■ Exercise directions ■
Would you restate all the data that follows, word for word?

■ Records for this exercise ■

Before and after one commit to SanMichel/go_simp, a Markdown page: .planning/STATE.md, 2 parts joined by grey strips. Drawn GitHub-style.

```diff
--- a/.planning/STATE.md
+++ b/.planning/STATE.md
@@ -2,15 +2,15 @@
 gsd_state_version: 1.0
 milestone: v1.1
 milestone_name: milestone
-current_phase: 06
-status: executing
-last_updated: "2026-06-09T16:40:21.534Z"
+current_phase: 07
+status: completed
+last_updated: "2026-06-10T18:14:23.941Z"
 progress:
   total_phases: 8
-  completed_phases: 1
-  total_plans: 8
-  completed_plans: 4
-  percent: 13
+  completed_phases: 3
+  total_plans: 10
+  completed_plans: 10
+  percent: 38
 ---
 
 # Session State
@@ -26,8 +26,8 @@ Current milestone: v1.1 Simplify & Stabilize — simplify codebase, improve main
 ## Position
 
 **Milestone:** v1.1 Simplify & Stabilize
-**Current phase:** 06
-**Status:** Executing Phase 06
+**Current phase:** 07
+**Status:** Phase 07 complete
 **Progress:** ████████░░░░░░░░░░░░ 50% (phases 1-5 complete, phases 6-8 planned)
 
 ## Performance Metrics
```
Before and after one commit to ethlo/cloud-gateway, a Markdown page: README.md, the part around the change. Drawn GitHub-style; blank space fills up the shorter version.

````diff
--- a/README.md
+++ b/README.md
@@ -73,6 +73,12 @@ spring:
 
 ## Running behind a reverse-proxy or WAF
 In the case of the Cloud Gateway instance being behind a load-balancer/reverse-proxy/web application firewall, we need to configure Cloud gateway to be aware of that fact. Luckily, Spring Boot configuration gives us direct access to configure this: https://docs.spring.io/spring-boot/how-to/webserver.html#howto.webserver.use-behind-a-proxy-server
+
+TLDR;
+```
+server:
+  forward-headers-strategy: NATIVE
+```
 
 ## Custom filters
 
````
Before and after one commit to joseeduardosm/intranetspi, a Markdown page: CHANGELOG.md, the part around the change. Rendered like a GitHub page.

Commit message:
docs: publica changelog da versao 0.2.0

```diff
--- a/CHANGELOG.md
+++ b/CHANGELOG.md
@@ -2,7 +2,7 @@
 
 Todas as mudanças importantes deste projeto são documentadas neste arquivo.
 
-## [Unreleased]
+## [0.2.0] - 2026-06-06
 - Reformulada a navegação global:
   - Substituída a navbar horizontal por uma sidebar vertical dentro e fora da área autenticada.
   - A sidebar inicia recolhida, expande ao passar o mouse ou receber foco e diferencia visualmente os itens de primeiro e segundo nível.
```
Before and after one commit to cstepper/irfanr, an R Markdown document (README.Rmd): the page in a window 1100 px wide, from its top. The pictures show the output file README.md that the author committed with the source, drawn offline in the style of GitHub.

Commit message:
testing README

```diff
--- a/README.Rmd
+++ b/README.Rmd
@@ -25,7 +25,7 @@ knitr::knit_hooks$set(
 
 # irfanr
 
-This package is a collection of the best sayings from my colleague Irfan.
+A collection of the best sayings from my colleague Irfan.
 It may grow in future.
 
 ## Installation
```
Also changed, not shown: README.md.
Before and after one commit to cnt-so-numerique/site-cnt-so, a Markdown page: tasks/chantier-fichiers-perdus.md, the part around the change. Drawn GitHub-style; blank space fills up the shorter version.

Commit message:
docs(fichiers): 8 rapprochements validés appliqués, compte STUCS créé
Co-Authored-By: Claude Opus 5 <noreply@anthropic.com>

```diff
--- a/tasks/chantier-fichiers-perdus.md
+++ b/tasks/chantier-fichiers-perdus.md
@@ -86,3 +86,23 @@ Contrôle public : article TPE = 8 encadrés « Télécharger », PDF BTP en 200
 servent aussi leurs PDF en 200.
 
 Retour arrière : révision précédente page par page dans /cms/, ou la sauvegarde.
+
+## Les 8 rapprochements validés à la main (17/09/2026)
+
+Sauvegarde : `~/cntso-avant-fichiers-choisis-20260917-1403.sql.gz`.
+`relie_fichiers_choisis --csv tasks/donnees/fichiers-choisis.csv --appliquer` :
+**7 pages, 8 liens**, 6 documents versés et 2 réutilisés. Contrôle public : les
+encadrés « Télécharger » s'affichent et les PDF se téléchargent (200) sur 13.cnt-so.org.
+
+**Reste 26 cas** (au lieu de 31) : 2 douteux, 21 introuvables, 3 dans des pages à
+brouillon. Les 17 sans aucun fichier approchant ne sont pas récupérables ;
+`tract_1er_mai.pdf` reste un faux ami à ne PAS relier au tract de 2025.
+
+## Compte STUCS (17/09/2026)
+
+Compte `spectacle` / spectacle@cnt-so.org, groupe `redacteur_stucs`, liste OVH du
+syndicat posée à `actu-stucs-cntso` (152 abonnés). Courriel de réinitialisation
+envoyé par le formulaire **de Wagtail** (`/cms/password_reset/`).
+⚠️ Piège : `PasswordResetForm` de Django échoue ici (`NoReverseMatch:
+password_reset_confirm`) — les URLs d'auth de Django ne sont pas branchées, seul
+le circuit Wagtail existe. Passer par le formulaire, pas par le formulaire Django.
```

■ Answer to this problem ■
Before and after one commit to SanMichel/go_simp, a Markdown page: .planning/STATE.md, 2 parts joined by grey strips. Drawn GitHub-style.

```diff
--- a/.planning/STATE.md
+++ b/.planning/STATE.md
@@ -2,15 +2,15 @@
 gsd_state_version: 1.0
 milestone: v1.1
 milestone_name: milestone
-current_phase: 06
-status: executing
-last_updated: "2026-06-09T16:40:21.534Z"
+current_phase: 07
+status: completed
+last_updated: "2026-06-10T18:14:23.941Z"
 progress:
   total_phases: 8
-  completed_phases: 1
-  total_plans: 8
-  completed_plans: 4
-  percent: 13
+  completed_phases: 3
+  total_plans: 10
+  completed_plans: 10
+  percent: 38
 ---
 
 # Session State
@@ -26,8 +26,8 @@ Current milestone: v1.1 Simplify & Stabilize — simplify codebase, improve main
 ## Position
 
 **Milestone:** v1.1 Simplify & Stabilize
-**Current phase:** 06
-**Status:** Executing Phase 06
+**Current phase:** 07
+**Status:** Phase 07 complete
 **Progress:** ████████░░░░░░░░░░░░ 50% (phases 1-5 complete, phases 6-8 planned)
 
 ## Performance Metrics
```
Before and after one commit to ethlo/cloud-gateway, a Markdown page: README.md, the part around the change. Drawn GitHub-style; blank space fills up the shorter version.

````diff
--- a/README.md
+++ b/README.md
@@ -73,6 +73,12 @@ spring:
 
 ## Running behind a reverse-proxy or WAF
 In the case of the Cloud Gateway instance being behind a load-balancer/reverse-proxy/web application firewall, we need to configure Cloud gateway to be aware of that fact. Luckily, Spring Boot configuration gives us direct access to configure this: https://docs.spring.io/spring-boot/how-to/webserver.html#howto.webserver.use-behind-a-proxy-server
+
+TLDR;
+```
+server:
+  forward-headers-strategy: NATIVE
+```
 
 ## Custom filters
 
````
Before and after one commit to joseeduardosm/intranetspi, a Markdown page: CHANGELOG.md, the part around the change. Rendered like a GitHub page.

Commit message:
docs: publica changelog da versao 0.2.0

```diff
--- a/CHANGELOG.md
+++ b/CHANGELOG.md
@@ -2,7 +2,7 @@
 
 Todas as mudanças importantes deste projeto são documentadas neste arquivo.
 
-## [Unreleased]
+## [0.2.0] - 2026-06-06
 - Reformulada a navegação global:
   - Substituída a navbar horizontal por uma sidebar vertical dentro e fora da área autenticada.
   - A sidebar inicia recolhida, expande ao passar o mouse ou receber foco e diferencia visualmente os itens de primeiro e segundo nível.
```
Before and after one commit to cstepper/irfanr, an R Markdown document (README.Rmd): the page in a window 1100 px wide, from its top. The pictures show the output file README.md that the author committed with the source, drawn offline in the style of GitHub.

Commit message:
testing README

```diff
--- a/README.Rmd
+++ b/README.Rmd
@@ -25,7 +25,7 @@ knitr::knit_hooks$set(
 
 # irfanr
 
-This package is a collection of the best sayings from my colleague Irfan.
+A collection of the best sayings from my colleague Irfan.
 It may grow in future.
 
 ## Installation
```
Also changed, not shown: README.md.
Before and after one commit to cnt-so-numerique/site-cnt-so, a Markdown page: tasks/chantier-fichiers-perdus.md, the part around the change. Drawn GitHub-style; blank space fills up the shorter version.

Commit message:
docs(fichiers): 8 rapprochements validés appliqués, compte STUCS créé
Co-Authored-By: Claude Opus 5 <noreply@anthropic.com>

```diff
--- a/tasks/chantier-fichiers-perdus.md
+++ b/tasks/chantier-fichiers-perdus.md
@@ -86,3 +86,23 @@ Contrôle public : article TPE = 8 encadrés « Télécharger », PDF BTP en 200
 servent aussi leurs PDF en 200.
 
 Retour arrière : révision précédente page par page dans /cms/, ou la sauvegarde.
+
+## Les 8 rapprochements validés à la main (17/09/2026)
+
+Sauvegarde : `~/cntso-avant-fichiers-choisis-20260917-1403.sql.gz`.
+`relie_fichiers_choisis --csv tasks/donnees/fichiers-choisis.csv --appliquer` :
+**7 pages, 8 liens**, 6 documents versés et 2 réutilisés. Contrôle public : les
+encadrés « Télécharger » s'affichent et les PDF se téléchargent (200) sur 13.cnt-so.org.
+
+**Reste 26 cas** (au lieu de 31) : 2 douteux, 21 introuvables, 3 dans des pages à
+brouillon. Les 17 sans aucun fichier approchant ne sont pas récupérables ;
+`tract_1er_mai.pdf` reste un faux ami à ne PAS relier au tract de 2025.
+
+## Compte STUCS (17/09/2026)
+
+Compte `spectacle` / spectacle@cnt-so.org, groupe `redacteur_stucs`, liste OVH du
+syndicat posée à `actu-stucs-cntso` (152 abonnés). Courriel de réinitialisation
+envoyé par le formulaire **de Wagtail** (`/cms/password_reset/`).
+⚠️ Piège : `PasswordResetForm` de Django échoue ici (`NoReverseMatch:
+password_reset_confirm`) — les URLs d'auth de Django ne sont pas branchées, seul
+le circuit Wagtail existe. Passer par le formulaire, pas par le formulaire Django.
```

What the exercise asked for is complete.